One hundred years later we seem far from optimistic. While there is a lot to be proud of in the world, the creeping orange skies that eerie day in January reminds us that any advances in humankind are set in a cataclysmic context which seem to beyond an individual’s sphere of influence. Or are they?

The ‘theme of the decade’ is different from ‘word of the year’ in that I am pondering a theme that is not just about the individual — but how they play in the world, and, importantly, how they might contribute to making it a better place.

This idea of choosing a deliberate decade theme from the outset was inspired by a colleague who noted that most decade themes are created retrospectively or even at the height of an era, versus being an intentional beginning. For instance, no-one said in 1920: “Let’s make this the Roaring Twenties.”

But what if we raised the stakes, and became intentional about what this decade could be about? A theme of the decade needs to be both meaningful and inspiring. A ‘Decade of Climate Action,’ as much as we need it, sounds serious and overwhelming. The ‘Decade of Mindfulness’? Again, while
needed, it seems too passive in light of what’s going on in the world.

My colleague had been inspired by a talk she attended by a social insights researcher who boldly dubbed the 2020s as the ‘Decade of Doing’. This doing-ness is, and will continue to be, fuelled by a subset of millennials and Gen Z (that some call Generation Do) who are already rising up to challenge outdated modes of doing things, with direct action. I have long been a huge admirer of groups like Generation Zero, a youth-led organisation who have taken positive action to be part of the conversation on civic matters such as housing and transport, and now climate change and carbon pollution. And I am as admiring of Greta Thunberg, standing for what she believes in, as I am fascinated by the hordes of white male baby boomers who want to shut her down — why? So we can continue to follow their lead, which got us into this mess in the first place?

Aside from active protest, my belief is that these younger generations will bring on societal change by voting with their wallets and influencing with their consumer choices and new behaviours. When my daughter announced her veganism last May, which was a personal action to put her money where her mouth is and acknowledge climate change, I admit to some inward eye-rolling. Now, through her quiet resolve, the meat consumption in our household has probably reduced by at least 75 per cent.

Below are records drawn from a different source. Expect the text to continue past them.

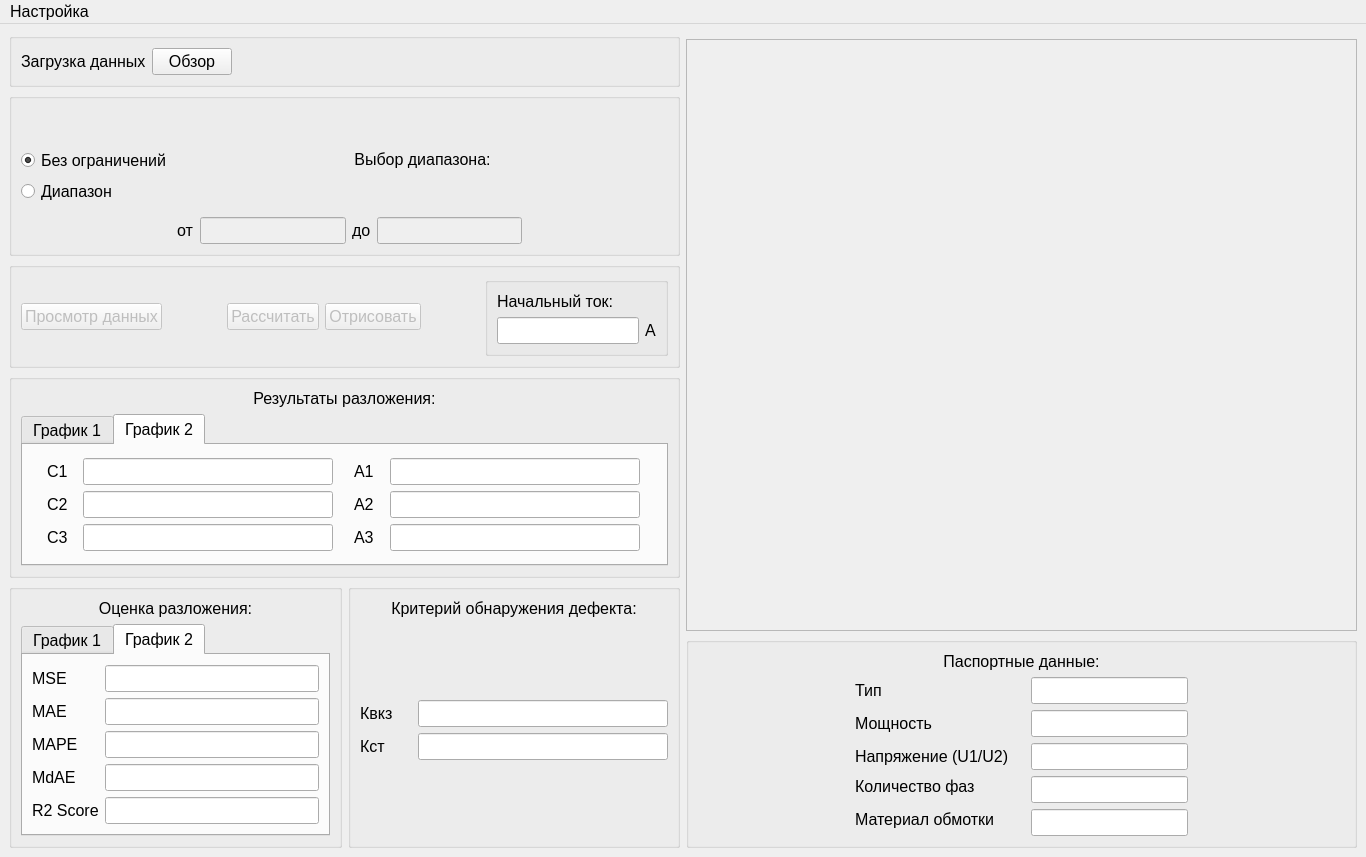
Before: the Qt Designer form ui/qt_ui/ui_mainwindow.ui in RuslanUsmanov/transformator_decomposer, drawn with Qt 5.
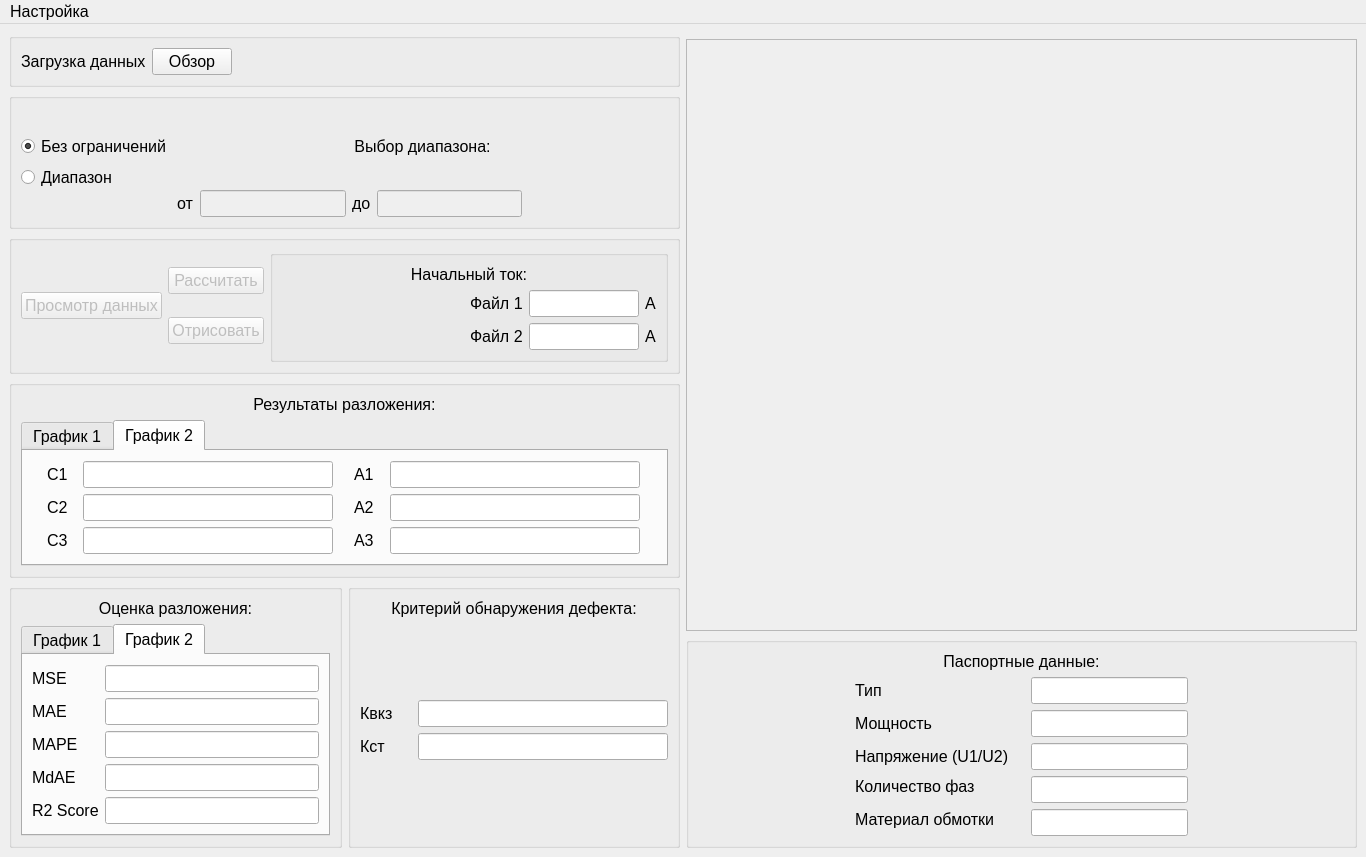
After: the same form once the commit is applied.

Commit message: Добавлено отображение начального тока для второго файла

Diff of the .ui file:
```diff
--- a/ui/qt_ui/ui_mainwindow.ui
+++ b/ui/qt_ui/ui_mainwindow.ui
@@ -215,12 +215,14 @@
           </layout>
          </widget>
         </item>
+       </layout>
+      </item>
         <item>
          <widget class="QGroupBox" name="groupBox">
           <property name="title">
            <string/>
           </property>
-          <layout class="QHBoxLayout" name="horizontalLayout_6">
+        <layout class="QHBoxLayout" name="horizontalLayout_3">
            <item>
             <widget class="QPushButton" name="data_view_pushbutton">
              <property name="enabled">
@@ -232,18 +234,7 @@
             </widget>
            </item>
            <item>
-            <spacer name="horizontalSpacer_14">
-             <property name="orientation">
-              <enum>Qt::Orientation::Horizontal</enum>
-             </property>
-             <property name="sizeHint" stdset="0">
-              <size>
-               <width>40</width>
-               <height>20</height>
-              </size>
-             </property>
-            </spacer>
-           </item>
+          <layout class="QVBoxLayout" name="verticalLayout_14">
            <item>
             <widget class="QPushButton" name="calculate_pushbutton">
              <property name="enabled">
@@ -264,36 +255,51 @@
              </property>
             </widget>
            </item>
-           <item>
-            <spacer name="horizontalSpacer_13">
-             <property name="orientation">
-              <enum>Qt::Orientation::Horizontal</enum>
-             </property>
-             <property name="sizeHint" stdset="0">
-              <size>
-               <width>40</width>
-               <height>20</height>
-              </size>
-             </property>
-            </spacer>
+          </layout>
            </item>
            <item>
             <widget class="QGroupBox" name="groupBox_starting_current">
+           <property name="alignment">
+            <set>Qt::AlignmentFlag::AlignRight|Qt::AlignmentFlag::AlignTrailing|Qt::AlignmentFlag::AlignVCenter</set>
+           </property>
              <layout class="QVBoxLayout" name="verticalLayout_3">
               <item>
                <widget class="QLabel" name="label_5">
                 <property name="text">
                  <string>Начальный ток:</string>
                 </property>
+              <property name="alignment">
+               <set>Qt::AlignmentFlag::AlignCenter</set>
+              </property>
                </widget>
               </item>
               <item>
                <layout class="QHBoxLayout" name="horizontalLayout_5">
                 <item>
-                 <widget class="QLineEdit" name="current_start_lineedit">
+               <spacer name="horizontalSpacer_13">
+                <property name="orientation">
+                 <enum>Qt::Orientation::Horizontal</enum>
+                </property>
+                <property name="sizeHint" stdset="0">
+                 <size>
+                  <width>40</width>
+                  <height>20</height>
+                 </size>
+                </property>
+               </spacer>
+              </item>
+              <item>
+               <widget class="QLabel" name="file_0_label">
+                <property name="text">
+                 <string>Файл 1</string>
+                </property>
+               </widget>
+              </item>
+              <item>
+               <widget class="QLineEdit" name="current_start_lineedit_0">
                   <property name="maximumSize">
                    <size>
-                    <width>150</width>
+                  <width>110</width>
                     <height>16777215</height>
                    </size>
                   </property>
@@ -311,13 +317,55 @@
                 </item>
                </layout>
               </item>
-             </layout>
-            </widget>
-           </item>
-          </layout>
+            <item>
+             <layout class="QHBoxLayout" name="horizontalLayout_6">
+              <item>
+               <spacer name="horizontalSpacer_14">
+                <property name="orientation">
+                 <enum>Qt::Orientation::Horizontal</enum>
+                </property>
+                <property name="sizeHint" stdset="0">
+                 <size>
+                  <width>40</width>
+                  <height>20</height>
+                 </size>
+                </property>
+               </spacer>
+              </item>
+              <item>
+               <widget class="QLabel" name="file_1_label">
+                <property name="text">
+                 <string>Файл 2</string>
+                </property>
+               </widget>
+              </item>
+              <item>
+               <widget class="QLineEdit" name="current_start_lineedit_1">
+                <property name="maximumSize">
+                 <size>
+                  <width>110</width>
+                  <height>16777215</height>
+                 </size>
+                </property>
+                <property name="readOnly">
+                 <bool>true</bool>
+                </property>
+               </widget>
+              </item>
+              <item>
+               <widget class="QLabel" name="label_42">
+                <property name="text">
+                 <string>А</string>
+                </property>
+               </widget>
+              </item>
+             </layout>
+            </item>
+           </layout>
          </widget>
         </item>
        </layout>
+       </widget>
       </item>
       <item>
        <widget class="QGroupBox" name="groupBox_3">
```
Lines whose indentation alone changed are shown as unchanged. The commit also changes 2 other files.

I was toying with a ‘Decade of Radical Recycling’ or ‘Conscious Consumerism’ but there is something about the simple idea of the ‘Decade of Doing’ that really resonates. It forces a conversation about action, rather than mere opinion. Already it has made me look past my garden variety fear and laziness to say yes to a new venture that looks at social change more closely, as well as to commit to a research project on a subject that I feel needs to be explored and shared. So ok, boomer, how about you? What are you going to DO in this decade that is different from the last decade — and how might this make the world (versus your fabulous lifestyle) a better place?

This article was originally published in the March 2020 issue of The Hobson Magazine.